- _Exercise description_: Give a verbatim copy of the data, leaving the pictures out.

------ Exercise materials

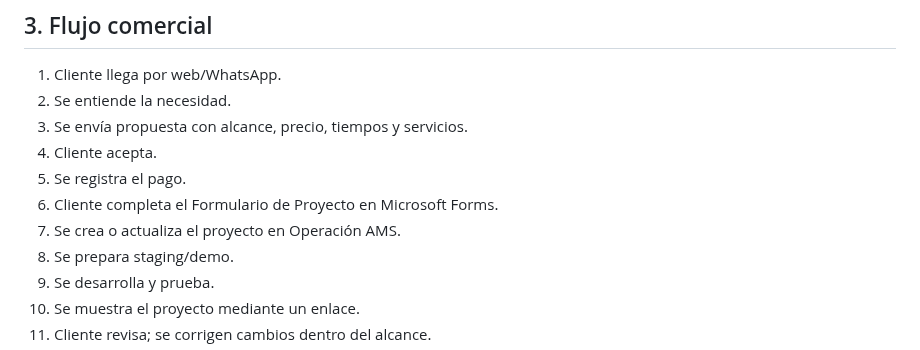
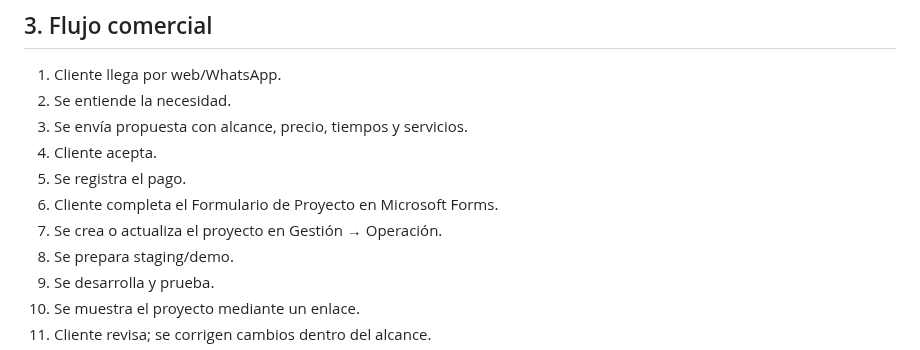
Before and after one commit to avilamorasoluciones/ams, a Markdown page: MANUAL_OPERATIVO.md, the part around the change. Rendered like a GitHub page.

Commit message:
Simplificar manual operativo para el modelo real de AMS

```diff
--- a/MANUAL_OPERATIVO.md
+++ b/MANUAL_OPERATIVO.md
@@ -13,7 +13,7 @@ La web oficial publica `equipo@avilamorasoluciones.com` y WhatsApp +57 305 254 7
 4. Cliente acepta.
 5. Se registra el pago.
 6. Cliente completa el Formulario de Proyecto en Microsoft Forms.
-7. Se crea o actualiza el proyecto en Operación AMS.
+7. Se crea o actualiza el proyecto en Gestión → Operación.
 8. Se prepara staging/demo.
 9. Se desarrolla y prueba.
 10. Se muestra el proyecto mediante un enlace.
```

------------

- _Written response_:
Before and after one commit to avilamorasoluciones/ams, a Markdown page: MANUAL_OPERATIVO.md, the part around the change. Rendered like a GitHub page.

Commit message:
Simplificar manual operativo para el modelo real de AMS

```diff
--- a/MANUAL_OPERATIVO.md
+++ b/MANUAL_OPERATIVO.md
@@ -13,7 +13,7 @@ La web oficial publica `equipo@avilamorasoluciones.com` y WhatsApp +57 305 254 7
 4. Cliente acepta.
 5. Se registra el pago.
 6. Cliente completa el Formulario de Proyecto en Microsoft Forms.
-7. Se crea o actualiza el proyecto en Operación AMS.
+7. Se crea o actualiza el proyecto en Gestión → Operación.
 8. Se prepara staging/demo.
 9. Se desarrolla y prueba.
 10. Se muestra el proyecto mediante un enlace.
```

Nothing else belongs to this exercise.